◆ **Task brief**:
All records that follow are to be output exactly.

(Change detection data)
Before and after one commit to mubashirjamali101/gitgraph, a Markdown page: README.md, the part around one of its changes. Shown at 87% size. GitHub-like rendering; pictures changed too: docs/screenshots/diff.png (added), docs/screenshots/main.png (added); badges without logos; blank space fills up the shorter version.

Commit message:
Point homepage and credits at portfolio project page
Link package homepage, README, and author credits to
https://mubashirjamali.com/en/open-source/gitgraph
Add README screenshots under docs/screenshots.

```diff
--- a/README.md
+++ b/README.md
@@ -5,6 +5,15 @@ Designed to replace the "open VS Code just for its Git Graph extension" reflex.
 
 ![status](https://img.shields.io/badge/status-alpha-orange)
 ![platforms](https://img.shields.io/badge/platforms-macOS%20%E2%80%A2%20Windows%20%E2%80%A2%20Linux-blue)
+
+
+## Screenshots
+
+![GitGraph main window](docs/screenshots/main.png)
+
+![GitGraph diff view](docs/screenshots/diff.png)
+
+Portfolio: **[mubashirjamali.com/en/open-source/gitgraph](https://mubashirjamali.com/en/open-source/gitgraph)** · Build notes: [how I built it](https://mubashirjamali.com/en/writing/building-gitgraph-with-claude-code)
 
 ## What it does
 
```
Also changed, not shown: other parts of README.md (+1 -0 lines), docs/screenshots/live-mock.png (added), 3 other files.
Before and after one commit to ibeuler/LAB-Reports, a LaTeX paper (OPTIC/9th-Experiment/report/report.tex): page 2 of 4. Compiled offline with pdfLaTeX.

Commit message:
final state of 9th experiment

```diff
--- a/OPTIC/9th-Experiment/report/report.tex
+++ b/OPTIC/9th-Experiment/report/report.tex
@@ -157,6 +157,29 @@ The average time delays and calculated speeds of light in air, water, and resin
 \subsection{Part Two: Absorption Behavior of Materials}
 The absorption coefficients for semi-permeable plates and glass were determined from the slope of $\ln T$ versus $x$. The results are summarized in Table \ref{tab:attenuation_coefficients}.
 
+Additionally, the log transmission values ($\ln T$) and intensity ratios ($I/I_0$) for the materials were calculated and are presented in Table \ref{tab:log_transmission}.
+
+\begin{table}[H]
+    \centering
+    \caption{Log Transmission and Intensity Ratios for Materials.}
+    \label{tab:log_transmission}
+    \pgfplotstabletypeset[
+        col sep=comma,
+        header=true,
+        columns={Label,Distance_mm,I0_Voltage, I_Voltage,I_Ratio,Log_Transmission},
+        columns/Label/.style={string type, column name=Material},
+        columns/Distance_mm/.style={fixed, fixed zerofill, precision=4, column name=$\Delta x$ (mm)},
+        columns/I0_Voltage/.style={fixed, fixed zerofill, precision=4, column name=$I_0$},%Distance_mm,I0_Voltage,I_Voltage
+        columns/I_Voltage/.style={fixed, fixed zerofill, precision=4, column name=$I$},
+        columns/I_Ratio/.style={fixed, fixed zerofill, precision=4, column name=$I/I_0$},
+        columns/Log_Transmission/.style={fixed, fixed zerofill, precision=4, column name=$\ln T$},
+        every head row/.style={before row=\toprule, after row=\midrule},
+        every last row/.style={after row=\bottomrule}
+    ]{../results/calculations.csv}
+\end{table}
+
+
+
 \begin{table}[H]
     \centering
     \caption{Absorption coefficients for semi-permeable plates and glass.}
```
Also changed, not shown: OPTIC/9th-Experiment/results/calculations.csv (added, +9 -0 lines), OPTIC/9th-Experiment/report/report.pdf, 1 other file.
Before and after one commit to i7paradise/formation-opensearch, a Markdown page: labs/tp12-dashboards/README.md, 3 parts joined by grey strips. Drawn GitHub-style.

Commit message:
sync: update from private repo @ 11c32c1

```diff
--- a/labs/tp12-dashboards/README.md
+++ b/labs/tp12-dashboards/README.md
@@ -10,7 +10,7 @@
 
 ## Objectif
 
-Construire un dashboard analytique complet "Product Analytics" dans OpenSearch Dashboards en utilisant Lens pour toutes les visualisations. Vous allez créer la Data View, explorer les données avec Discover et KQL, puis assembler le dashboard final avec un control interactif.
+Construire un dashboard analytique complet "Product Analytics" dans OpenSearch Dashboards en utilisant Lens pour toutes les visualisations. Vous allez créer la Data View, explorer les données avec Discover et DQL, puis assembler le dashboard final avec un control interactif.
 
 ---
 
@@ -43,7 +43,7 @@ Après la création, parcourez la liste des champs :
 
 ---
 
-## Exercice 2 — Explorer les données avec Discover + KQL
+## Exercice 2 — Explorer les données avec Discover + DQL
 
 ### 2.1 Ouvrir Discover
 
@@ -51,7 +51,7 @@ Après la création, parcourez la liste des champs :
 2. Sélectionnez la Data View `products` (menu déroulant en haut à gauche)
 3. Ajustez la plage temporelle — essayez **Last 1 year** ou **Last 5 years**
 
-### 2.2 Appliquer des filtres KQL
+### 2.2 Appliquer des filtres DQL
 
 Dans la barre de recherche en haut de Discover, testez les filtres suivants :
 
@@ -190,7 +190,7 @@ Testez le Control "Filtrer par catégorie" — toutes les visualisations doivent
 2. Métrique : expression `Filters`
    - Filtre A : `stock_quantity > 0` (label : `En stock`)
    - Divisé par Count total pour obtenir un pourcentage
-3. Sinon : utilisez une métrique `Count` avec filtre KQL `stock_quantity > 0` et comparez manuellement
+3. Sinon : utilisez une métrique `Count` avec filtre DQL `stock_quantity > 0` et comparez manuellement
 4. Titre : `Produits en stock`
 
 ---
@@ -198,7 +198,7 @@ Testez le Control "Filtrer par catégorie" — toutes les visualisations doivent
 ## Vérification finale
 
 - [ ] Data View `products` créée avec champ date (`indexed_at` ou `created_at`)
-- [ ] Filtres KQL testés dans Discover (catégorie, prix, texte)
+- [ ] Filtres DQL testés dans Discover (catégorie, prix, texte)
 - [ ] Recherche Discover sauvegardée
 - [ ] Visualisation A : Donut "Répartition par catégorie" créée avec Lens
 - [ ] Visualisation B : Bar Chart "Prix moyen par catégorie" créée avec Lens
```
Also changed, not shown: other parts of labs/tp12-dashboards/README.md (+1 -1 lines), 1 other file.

◆ **Written solution**:
Before and after one commit to mubashirjamali101/gitgraph, a Markdown page: README.md, the part around one of its changes. Shown at 87% size. GitHub-like rendering; pictures changed too: docs/screenshots/diff.png (added), docs/screenshots/main.png (added); badges without logos; blank space fills up the shorter version.

Commit message:
Point homepage and credits at portfolio project page
Link package homepage, README, and author credits to
https://mubashirjamali.com/en/open-source/gitgraph
Add README screenshots under docs/screenshots.

```diff
--- a/README.md
+++ b/README.md
@@ -5,6 +5,15 @@ Designed to replace the "open VS Code just for its Git Graph extension" reflex.
 
 ![status](https://img.shields.io/badge/status-alpha-orange)
 ![platforms](https://img.shields.io/badge/platforms-macOS%20%E2%80%A2%20Windows%20%E2%80%A2%20Linux-blue)
+
+
+## Screenshots
+
+![GitGraph main window](docs/screenshots/main.png)
+
+![GitGraph diff view](docs/screenshots/diff.png)
+
+Portfolio: **[mubashirjamali.com/en/open-source/gitgraph](https://mubashirjamali.com/en/open-source/gitgraph)** · Build notes: [how I built it](https://mubashirjamali.com/en/writing/building-gitgraph-with-claude-code)
 
 ## What it does
 
```
Also changed, not shown: other parts of README.md (+1 -0 lines), docs/screenshots/live-mock.png (added), 3 other files.
Before and after one commit to ibeuler/LAB-Reports, a LaTeX paper (OPTIC/9th-Experiment/report/report.tex): page 2 of 4. Compiled offline with pdfLaTeX.

Commit message:
final state of 9th experiment

```diff
--- a/OPTIC/9th-Experiment/report/report.tex
+++ b/OPTIC/9th-Experiment/report/report.tex
@@ -157,6 +157,29 @@ The average time delays and calculated speeds of light in air, water, and resin
 \subsection{Part Two: Absorption Behavior of Materials}
 The absorption coefficients for semi-permeable plates and glass were determined from the slope of $\ln T$ versus $x$. The results are summarized in Table \ref{tab:attenuation_coefficients}.
 
+Additionally, the log transmission values ($\ln T$) and intensity ratios ($I/I_0$) for the materials were calculated and are presented in Table \ref{tab:log_transmission}.
+
+\begin{table}[H]
+    \centering
+    \caption{Log Transmission and Intensity Ratios for Materials.}
+    \label{tab:log_transmission}
+    \pgfplotstabletypeset[
+        col sep=comma,
+        header=true,
+        columns={Label,Distance_mm,I0_Voltage, I_Voltage,I_Ratio,Log_Transmission},
+        columns/Label/.style={string type, column name=Material},
+        columns/Distance_mm/.style={fixed, fixed zerofill, precision=4, column name=$\Delta x$ (mm)},
+        columns/I0_Voltage/.style={fixed, fixed zerofill, precision=4, column name=$I_0$},%Distance_mm,I0_Voltage,I_Voltage
+        columns/I_Voltage/.style={fixed, fixed zerofill, precision=4, column name=$I$},
+        columns/I_Ratio/.style={fixed, fixed zerofill, precision=4, column name=$I/I_0$},
+        columns/Log_Transmission/.style={fixed, fixed zerofill, precision=4, column name=$\ln T$},
+        every head row/.style={before row=\toprule, after row=\midrule},
+        every last row/.style={after row=\bottomrule}
+    ]{../results/calculations.csv}
+\end{table}
+
+
+
 \begin{table}[H]
     \centering
     \caption{Absorption coefficients for semi-permeable plates and glass.}
```
Also changed, not shown: OPTIC/9th-Experiment/results/calculations.csv (added, +9 -0 lines), OPTIC/9th-Experiment/report/report.pdf, 1 other file.
Before and after one commit to i7paradise/formation-opensearch, a Markdown page: labs/tp12-dashboards/README.md, 3 parts joined by grey strips. Drawn GitHub-style.

Commit message:
sync: update from private repo @ 11c32c1

```diff
--- a/labs/tp12-dashboards/README.md
+++ b/labs/tp12-dashboards/README.md
@@ -10,7 +10,7 @@
 
 ## Objectif
 
-Construire un dashboard analytique complet "Product Analytics" dans OpenSearch Dashboards en utilisant Lens pour toutes les visualisations. Vous allez créer la Data View, explorer les données avec Discover et KQL, puis assembler le dashboard final avec un control interactif.
+Construire un dashboard analytique complet "Product Analytics" dans OpenSearch Dashboards en utilisant Lens pour toutes les visualisations. Vous allez créer la Data View, explorer les données avec Discover et DQL, puis assembler le dashboard final avec un control interactif.
 
 ---
 
@@ -43,7 +43,7 @@ Après la création, parcourez la liste des champs :
 
 ---
 
-## Exercice 2 — Explorer les données avec Discover + KQL
+## Exercice 2 — Explorer les données avec Discover + DQL
 
 ### 2.1 Ouvrir Discover
 
@@ -51,7 +51,7 @@ Après la création, parcourez la liste des champs :
 2. Sélectionnez la Data View `products` (menu déroulant en haut à gauche)
 3. Ajustez la plage temporelle — essayez **Last 1 year** ou **Last 5 years**
 
-### 2.2 Appliquer des filtres KQL
+### 2.2 Appliquer des filtres DQL
 
 Dans la barre de recherche en haut de Discover, testez les filtres suivants :
 
@@ -190,7 +190,7 @@ Testez le Control "Filtrer par catégorie" — toutes les visualisations doivent
 2. Métrique : expression `Filters`
    - Filtre A : `stock_quantity > 0` (label : `En stock`)
    - Divisé par Count total pour obtenir un pourcentage
-3. Sinon : utilisez une métrique `Count` avec filtre KQL `stock_quantity > 0` et comparez manuellement
+3. Sinon : utilisez une métrique `Count` avec filtre DQL `stock_quantity > 0` et comparez manuellement
 4. Titre : `Produits en stock`
 
 ---
@@ -198,7 +198,7 @@ Testez le Control "Filtrer par catégorie" — toutes les visualisations doivent
 ## Vérification finale
 
 - [ ] Data View `products` créée avec champ date (`indexed_at` ou `created_at`)
-- [ ] Filtres KQL testés dans Discover (catégorie, prix, texte)
+- [ ] Filtres DQL testés dans Discover (catégorie, prix, texte)
 - [ ] Recherche Discover sauvegardée
 - [ ] Visualisation A : Donut "Répartition par catégorie" créée avec Lens
 - [ ] Visualisation B : Bar Chart "Prix moyen par catégorie" créée avec Lens
```
Also changed, not shown: other parts of labs/tp12-dashboards/README.md (+1 -1 lines), 1 other file.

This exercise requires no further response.